# EXERCISE GOAL
The required answer is the count of lines in the records that contain "alpha", with no other text.

###

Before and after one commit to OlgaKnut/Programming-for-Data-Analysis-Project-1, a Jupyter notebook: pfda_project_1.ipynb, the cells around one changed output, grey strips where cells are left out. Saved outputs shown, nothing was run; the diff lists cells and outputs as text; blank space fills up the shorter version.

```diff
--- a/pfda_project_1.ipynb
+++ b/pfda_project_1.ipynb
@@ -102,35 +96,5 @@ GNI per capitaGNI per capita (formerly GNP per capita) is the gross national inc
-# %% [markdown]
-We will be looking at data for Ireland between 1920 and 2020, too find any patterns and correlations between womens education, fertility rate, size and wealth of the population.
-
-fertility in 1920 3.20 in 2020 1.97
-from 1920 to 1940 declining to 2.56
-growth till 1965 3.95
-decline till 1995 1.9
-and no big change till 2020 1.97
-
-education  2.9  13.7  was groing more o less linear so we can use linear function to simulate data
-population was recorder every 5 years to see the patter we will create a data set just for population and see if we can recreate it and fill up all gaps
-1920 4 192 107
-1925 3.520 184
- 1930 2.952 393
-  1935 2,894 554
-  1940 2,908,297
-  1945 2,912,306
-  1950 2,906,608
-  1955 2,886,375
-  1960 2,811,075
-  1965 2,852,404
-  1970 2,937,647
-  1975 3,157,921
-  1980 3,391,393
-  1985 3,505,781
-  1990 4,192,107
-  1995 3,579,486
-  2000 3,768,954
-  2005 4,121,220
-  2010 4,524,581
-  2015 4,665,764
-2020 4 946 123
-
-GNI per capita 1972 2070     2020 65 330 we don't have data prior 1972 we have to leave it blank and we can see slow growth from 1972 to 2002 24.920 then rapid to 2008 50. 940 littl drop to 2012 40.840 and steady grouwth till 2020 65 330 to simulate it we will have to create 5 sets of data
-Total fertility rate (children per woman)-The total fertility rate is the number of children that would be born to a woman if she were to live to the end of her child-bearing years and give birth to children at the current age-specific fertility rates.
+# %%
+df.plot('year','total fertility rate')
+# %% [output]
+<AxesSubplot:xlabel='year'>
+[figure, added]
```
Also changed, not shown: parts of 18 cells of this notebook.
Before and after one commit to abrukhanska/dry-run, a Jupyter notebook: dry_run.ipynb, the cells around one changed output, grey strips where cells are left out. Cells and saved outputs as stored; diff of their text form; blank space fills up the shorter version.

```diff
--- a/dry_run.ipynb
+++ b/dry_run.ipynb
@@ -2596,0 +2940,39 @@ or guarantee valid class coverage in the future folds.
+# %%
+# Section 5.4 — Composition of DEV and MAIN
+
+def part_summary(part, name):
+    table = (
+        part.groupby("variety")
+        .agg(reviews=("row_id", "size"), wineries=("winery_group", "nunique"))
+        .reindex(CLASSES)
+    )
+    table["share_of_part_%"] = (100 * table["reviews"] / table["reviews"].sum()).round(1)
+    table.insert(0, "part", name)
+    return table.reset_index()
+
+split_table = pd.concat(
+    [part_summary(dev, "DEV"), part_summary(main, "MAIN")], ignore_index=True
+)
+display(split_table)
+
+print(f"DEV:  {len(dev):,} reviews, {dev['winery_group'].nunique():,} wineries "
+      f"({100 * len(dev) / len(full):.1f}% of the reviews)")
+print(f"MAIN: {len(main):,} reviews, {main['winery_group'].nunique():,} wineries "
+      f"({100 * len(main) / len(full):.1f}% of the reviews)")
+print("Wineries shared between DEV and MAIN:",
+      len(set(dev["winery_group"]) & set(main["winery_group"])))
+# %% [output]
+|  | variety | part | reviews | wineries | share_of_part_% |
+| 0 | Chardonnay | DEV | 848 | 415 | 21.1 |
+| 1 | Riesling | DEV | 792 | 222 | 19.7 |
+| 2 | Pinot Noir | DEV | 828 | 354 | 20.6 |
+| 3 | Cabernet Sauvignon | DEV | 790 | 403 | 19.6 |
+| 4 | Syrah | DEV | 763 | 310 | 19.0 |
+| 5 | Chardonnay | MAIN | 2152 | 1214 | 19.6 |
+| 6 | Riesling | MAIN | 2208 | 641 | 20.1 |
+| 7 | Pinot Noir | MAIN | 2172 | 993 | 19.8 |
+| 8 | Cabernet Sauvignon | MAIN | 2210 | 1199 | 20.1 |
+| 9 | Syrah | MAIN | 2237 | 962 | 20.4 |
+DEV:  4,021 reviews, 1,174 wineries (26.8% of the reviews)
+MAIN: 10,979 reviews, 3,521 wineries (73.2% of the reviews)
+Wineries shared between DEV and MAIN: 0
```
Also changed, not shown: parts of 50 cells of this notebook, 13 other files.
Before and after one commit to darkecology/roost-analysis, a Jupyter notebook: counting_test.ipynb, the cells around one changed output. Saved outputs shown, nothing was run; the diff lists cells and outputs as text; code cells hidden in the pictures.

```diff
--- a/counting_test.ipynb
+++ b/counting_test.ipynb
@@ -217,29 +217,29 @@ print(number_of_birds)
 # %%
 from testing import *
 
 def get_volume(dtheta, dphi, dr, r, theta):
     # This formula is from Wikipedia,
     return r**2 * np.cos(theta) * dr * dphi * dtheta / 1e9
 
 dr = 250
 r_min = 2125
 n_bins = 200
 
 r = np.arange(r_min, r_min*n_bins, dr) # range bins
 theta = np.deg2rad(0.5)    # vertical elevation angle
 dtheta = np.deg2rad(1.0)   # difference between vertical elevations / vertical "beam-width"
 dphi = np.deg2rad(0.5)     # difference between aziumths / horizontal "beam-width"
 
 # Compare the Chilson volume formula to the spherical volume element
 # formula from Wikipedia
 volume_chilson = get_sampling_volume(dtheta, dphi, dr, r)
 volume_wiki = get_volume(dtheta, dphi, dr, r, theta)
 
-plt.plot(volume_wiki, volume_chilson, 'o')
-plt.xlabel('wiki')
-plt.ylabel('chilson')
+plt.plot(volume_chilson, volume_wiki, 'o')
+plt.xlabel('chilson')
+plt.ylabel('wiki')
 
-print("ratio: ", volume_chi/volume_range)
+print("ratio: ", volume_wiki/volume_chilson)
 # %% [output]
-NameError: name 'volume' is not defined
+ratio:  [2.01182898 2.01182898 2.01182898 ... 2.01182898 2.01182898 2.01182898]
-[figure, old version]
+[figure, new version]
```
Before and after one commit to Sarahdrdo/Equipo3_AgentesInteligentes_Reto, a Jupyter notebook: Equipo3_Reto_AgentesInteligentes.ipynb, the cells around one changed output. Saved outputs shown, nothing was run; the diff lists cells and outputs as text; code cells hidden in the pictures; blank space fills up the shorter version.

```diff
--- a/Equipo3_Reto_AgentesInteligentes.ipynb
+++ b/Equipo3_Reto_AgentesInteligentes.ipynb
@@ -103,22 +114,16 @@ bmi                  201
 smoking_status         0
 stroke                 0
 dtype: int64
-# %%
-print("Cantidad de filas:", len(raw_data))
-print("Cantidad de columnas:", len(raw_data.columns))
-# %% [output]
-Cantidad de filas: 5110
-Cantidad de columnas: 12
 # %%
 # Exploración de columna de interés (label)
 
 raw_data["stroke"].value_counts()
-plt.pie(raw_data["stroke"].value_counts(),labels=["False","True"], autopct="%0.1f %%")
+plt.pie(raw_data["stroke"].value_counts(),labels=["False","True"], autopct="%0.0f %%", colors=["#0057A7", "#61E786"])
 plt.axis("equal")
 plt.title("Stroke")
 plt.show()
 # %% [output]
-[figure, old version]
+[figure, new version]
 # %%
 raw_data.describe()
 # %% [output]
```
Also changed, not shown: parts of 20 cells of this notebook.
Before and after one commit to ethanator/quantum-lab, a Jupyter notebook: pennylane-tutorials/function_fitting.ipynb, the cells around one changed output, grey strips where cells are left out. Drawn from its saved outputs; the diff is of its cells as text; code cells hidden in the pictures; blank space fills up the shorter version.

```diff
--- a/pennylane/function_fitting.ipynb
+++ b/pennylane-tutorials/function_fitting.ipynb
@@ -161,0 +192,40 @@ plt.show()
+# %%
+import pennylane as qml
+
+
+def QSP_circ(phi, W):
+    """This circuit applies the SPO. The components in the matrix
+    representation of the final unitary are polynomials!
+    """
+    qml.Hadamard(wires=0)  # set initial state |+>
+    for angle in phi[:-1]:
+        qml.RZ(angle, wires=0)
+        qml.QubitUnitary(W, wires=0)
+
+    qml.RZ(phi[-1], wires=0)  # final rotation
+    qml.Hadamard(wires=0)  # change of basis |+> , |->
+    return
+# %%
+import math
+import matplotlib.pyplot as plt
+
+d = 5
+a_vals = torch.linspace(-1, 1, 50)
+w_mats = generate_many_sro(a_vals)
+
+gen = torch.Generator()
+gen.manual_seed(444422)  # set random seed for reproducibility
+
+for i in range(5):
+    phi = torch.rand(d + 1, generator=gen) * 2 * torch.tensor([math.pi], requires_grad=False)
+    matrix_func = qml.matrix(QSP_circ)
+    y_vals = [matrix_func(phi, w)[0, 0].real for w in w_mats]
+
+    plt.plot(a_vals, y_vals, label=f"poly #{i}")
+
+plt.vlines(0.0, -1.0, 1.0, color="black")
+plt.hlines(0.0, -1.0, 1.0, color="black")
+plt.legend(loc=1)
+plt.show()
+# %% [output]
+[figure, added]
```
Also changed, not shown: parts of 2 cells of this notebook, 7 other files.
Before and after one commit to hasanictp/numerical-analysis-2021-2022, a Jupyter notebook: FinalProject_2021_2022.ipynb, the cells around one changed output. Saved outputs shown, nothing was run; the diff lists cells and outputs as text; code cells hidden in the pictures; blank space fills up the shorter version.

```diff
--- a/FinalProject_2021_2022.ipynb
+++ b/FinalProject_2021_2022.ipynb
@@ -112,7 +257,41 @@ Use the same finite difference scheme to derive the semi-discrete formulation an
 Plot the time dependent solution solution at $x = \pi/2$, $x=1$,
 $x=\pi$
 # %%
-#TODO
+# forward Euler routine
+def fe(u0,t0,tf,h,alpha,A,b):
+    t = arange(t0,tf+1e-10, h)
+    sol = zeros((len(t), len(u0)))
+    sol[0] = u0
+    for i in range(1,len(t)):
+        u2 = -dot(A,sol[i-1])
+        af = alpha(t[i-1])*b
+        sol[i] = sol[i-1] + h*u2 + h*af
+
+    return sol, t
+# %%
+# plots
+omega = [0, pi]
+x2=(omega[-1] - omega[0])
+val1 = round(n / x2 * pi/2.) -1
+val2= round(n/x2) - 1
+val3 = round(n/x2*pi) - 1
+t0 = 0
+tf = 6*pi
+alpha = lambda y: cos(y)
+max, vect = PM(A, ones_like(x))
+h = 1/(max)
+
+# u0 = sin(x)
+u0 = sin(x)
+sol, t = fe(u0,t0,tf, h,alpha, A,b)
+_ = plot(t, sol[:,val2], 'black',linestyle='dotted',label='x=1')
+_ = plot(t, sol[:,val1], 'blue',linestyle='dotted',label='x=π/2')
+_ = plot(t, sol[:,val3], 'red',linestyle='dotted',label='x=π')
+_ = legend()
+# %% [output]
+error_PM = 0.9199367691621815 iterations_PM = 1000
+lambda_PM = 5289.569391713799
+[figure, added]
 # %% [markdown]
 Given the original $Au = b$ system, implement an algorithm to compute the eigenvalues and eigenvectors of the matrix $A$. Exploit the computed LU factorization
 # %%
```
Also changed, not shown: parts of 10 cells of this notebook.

###

# YOUR SOLUTION
4